VistaGen is best known for its development of technologies that could revolutionize the testing of new drug candidates, potentially saving pharmaceutical companies billions of dollars by helping them select the most promising drug development opportunities and create safer variants of once-promising drugs discontinued due to toxicity issues. The company, through the use of advanced stem cell technology, is able to generate heart and liver cells that offer testing options far more accurate than traditional methods. Their Human Clinical Trials in a Test Tube platform, by greatly increasing the cost effectiveness of new drug testing and development, is anticipated to also help improve the flow of beneficial new drugs.

VistaGen’s platform is based upon a combination of proprietary and exclusively licensed stem cell technologies, including technologies developed over the last 20 years by renowned Canadian scientist, Dr. Gordon Keller, and Dr. Ralph Snodgrass, VistaGen founder, President, and Chief Scientific Officer. The proprietary and licensed technologies underlying the platform provides for the controlled differentiation of pluripotent stem cells into mature human cells specific to drug rescue and cell therapy programs.

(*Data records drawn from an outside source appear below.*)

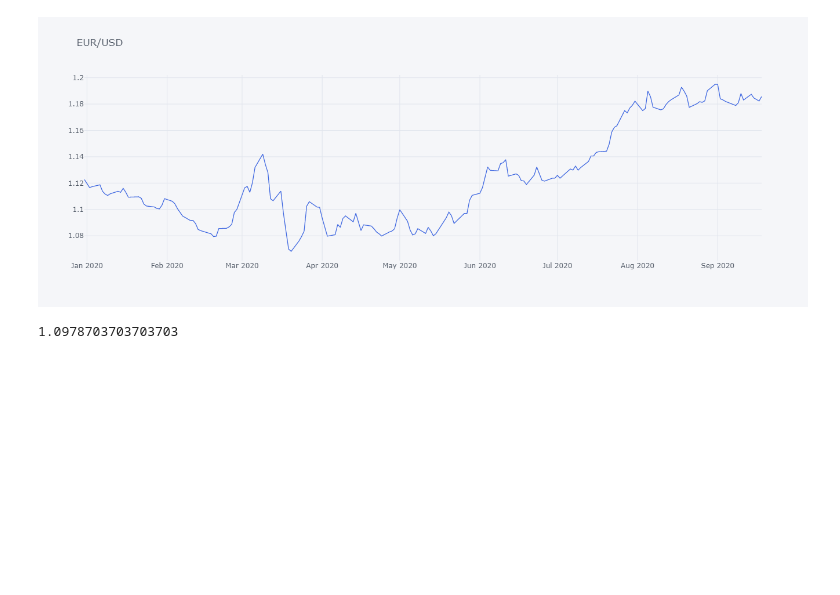
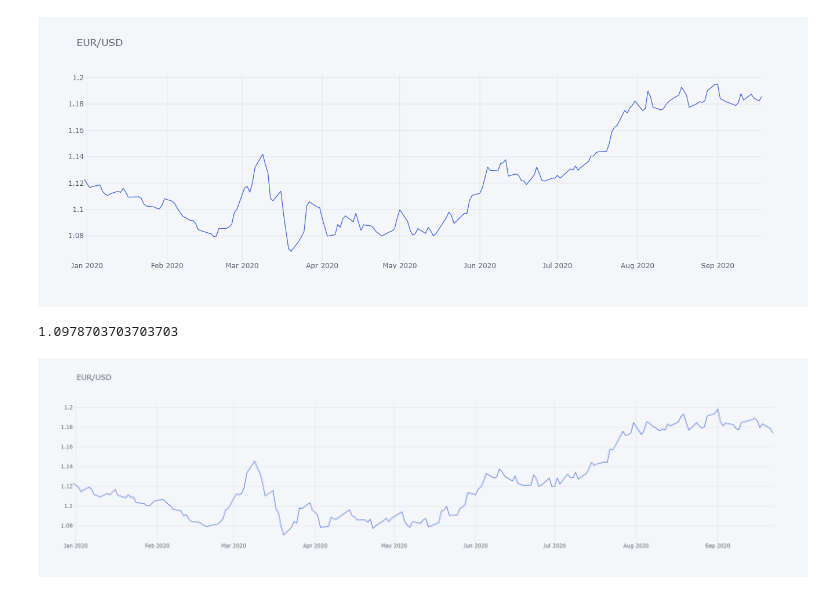
Before and after one commit to LuisSousaSilva/Articles_and_studies, a Jupyter notebook: MSCI USA com e sem hedge.ipynb, the cells around one changed output. Cells and saved outputs as stored; diff of their text form; code cells hidden in the pictures; blank space fills up the shorter version.

```diff
--- a/MSCI USA com e sem hedge.ipynb
+++ b/MSCI USA com e sem hedge.ipynb
@@ -65,6 +67,8 @@ EUR_USD.iplot(dimensions=pl.dimensions, color='royalblue', title='EUR/USD')
 1.0978703703703703
 # %%
 import pandas_datareader as pdr
-EUR_USD = pdr.get_data_fred('DEXUSEU')['2019-12-31':].dropna()
+EUR_USD = quandl.get("ECB/EURUSD", authtoken="HU7i-qDWTo-fWcBzRZ_f")['2019-12-31':]
 EUR_USD.to_csv('EUR_USD.csv')
 EUR_USD.iplot(dimensions=pl.dimensions, color='royalblue', title='EUR/USD')
+# %% [output]
+[figure, added]
```
Also changed, not shown: parts of 1 cell of this notebook, 1 other file.
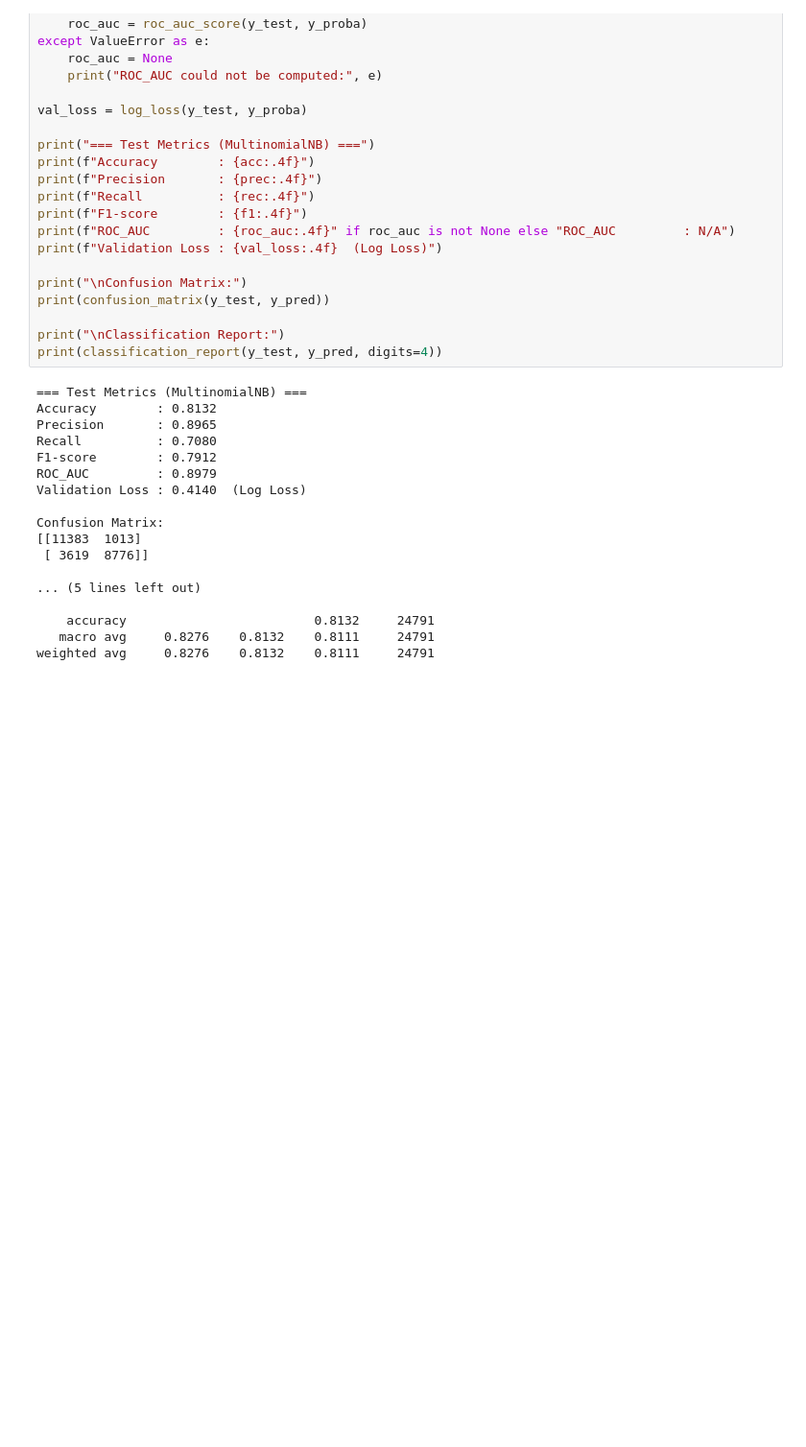
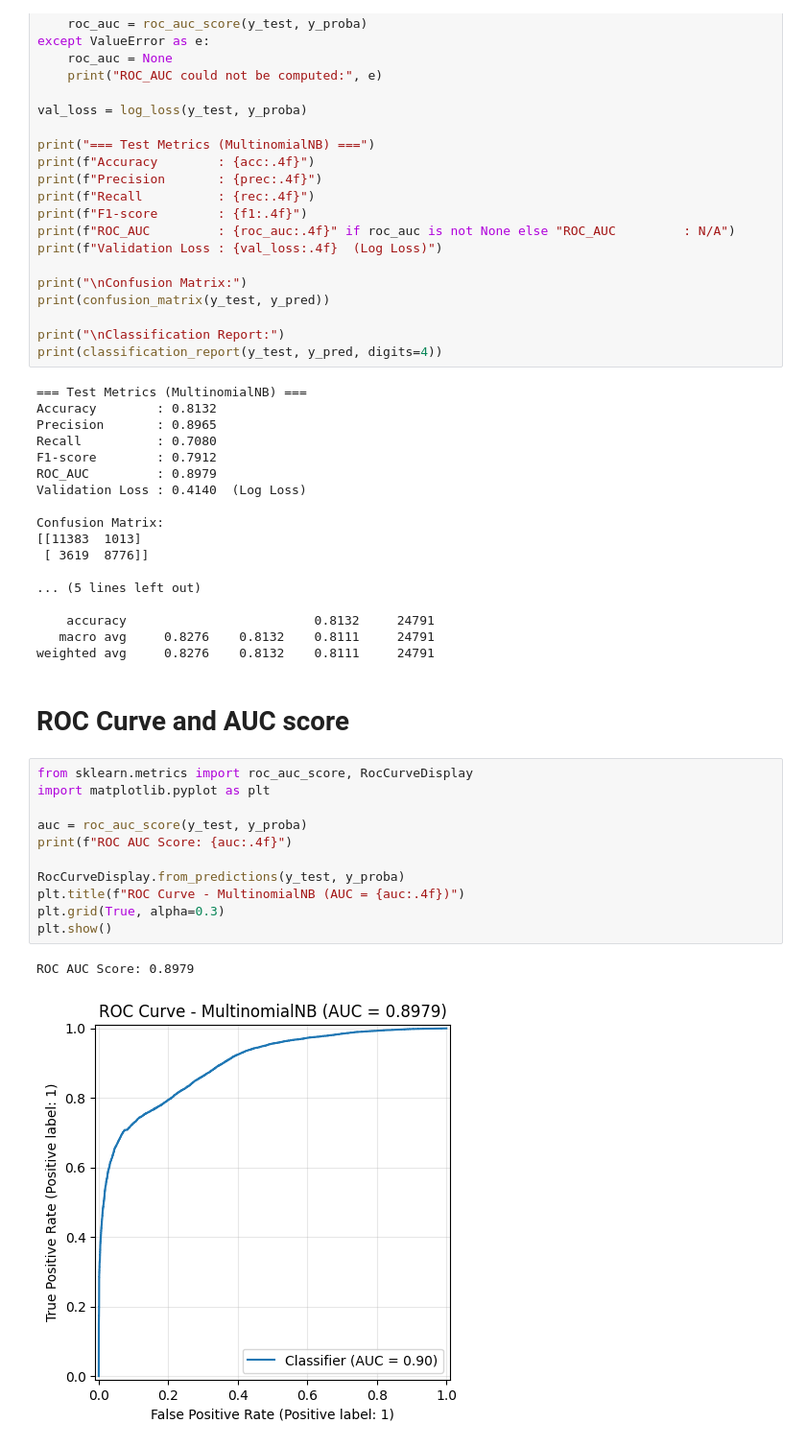
Before and after one commit to ThisalFernando/Fake-Real-News-Detection, a Jupyter notebook: Multinominal_Naive_Bayes.ipynb, the cells around one changed output. Shown at 96% size. Cells and saved outputs as stored; diff of their text form; blank space fills up the shorter version.

Commit message:
add ROC curve and AUC score output

```diff
--- a/Multinominal_Naive_Bayes.ipynb
+++ b/Multinominal_Naive_Bayes.ipynb
@@ -174,3 +187,19 @@ Confusion Matrix:
     accuracy                         0.8132     24791
    macro avg     0.8276    0.8132    0.8111     24791
 weighted avg     0.8276    0.8132    0.8111     24791
+# %% [markdown]
+# ROC Curve and AUC score
+# %%
+from sklearn.metrics import roc_auc_score, RocCurveDisplay
+import matplotlib.pyplot as plt
+
+auc = roc_auc_score(y_test, y_proba)
+print(f"ROC AUC Score: {auc:.4f}")
+
+RocCurveDisplay.from_predictions(y_test, y_proba)
+plt.title(f"ROC Curve - MultinomialNB (AUC = {auc:.4f})")
+plt.grid(True, alpha=0.3)
+plt.show()
+# %% [output]
+ROC AUC Score: 0.8979
+[figure, added]
```
Also changed, not shown: parts of 2 cells of this notebook.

Controlled differentiation of human pluripotent stem cells into functional human cells could allow the identification of new drug candidates that exhibit human toxicity early in the drug development process, resulting in efficient focusing of resources on those drug candidates with the highest probability of success. The result would be substantially reduced drug development costs along with safer drugs.

The combination of VistaGen’s proprietary and licensed technologies enables the development of 3D human cell-based bioassay systems that consist of large numbers of normal, non-transformed, human cells that function as “micro-organs”. Compared to traditional flat 2D cell-based assays, these 3D cell networks and structures are believed to more accurately reflect the structures and biology inside the human body and are expected to yield responses to new drug candidates that are more clinically predictive of human drug responses.

The goal is for the company’s Human Clinical Trials in a Test Tube platform to allow the assessment of the toxicity profile of new drug candidates for a wide range of diseases and conditions with greater speed and precision than nonclinical in vitro techniques and technologies currently used by pharmaceutical companies in the drug development process.
For additional information, visit the company’s website at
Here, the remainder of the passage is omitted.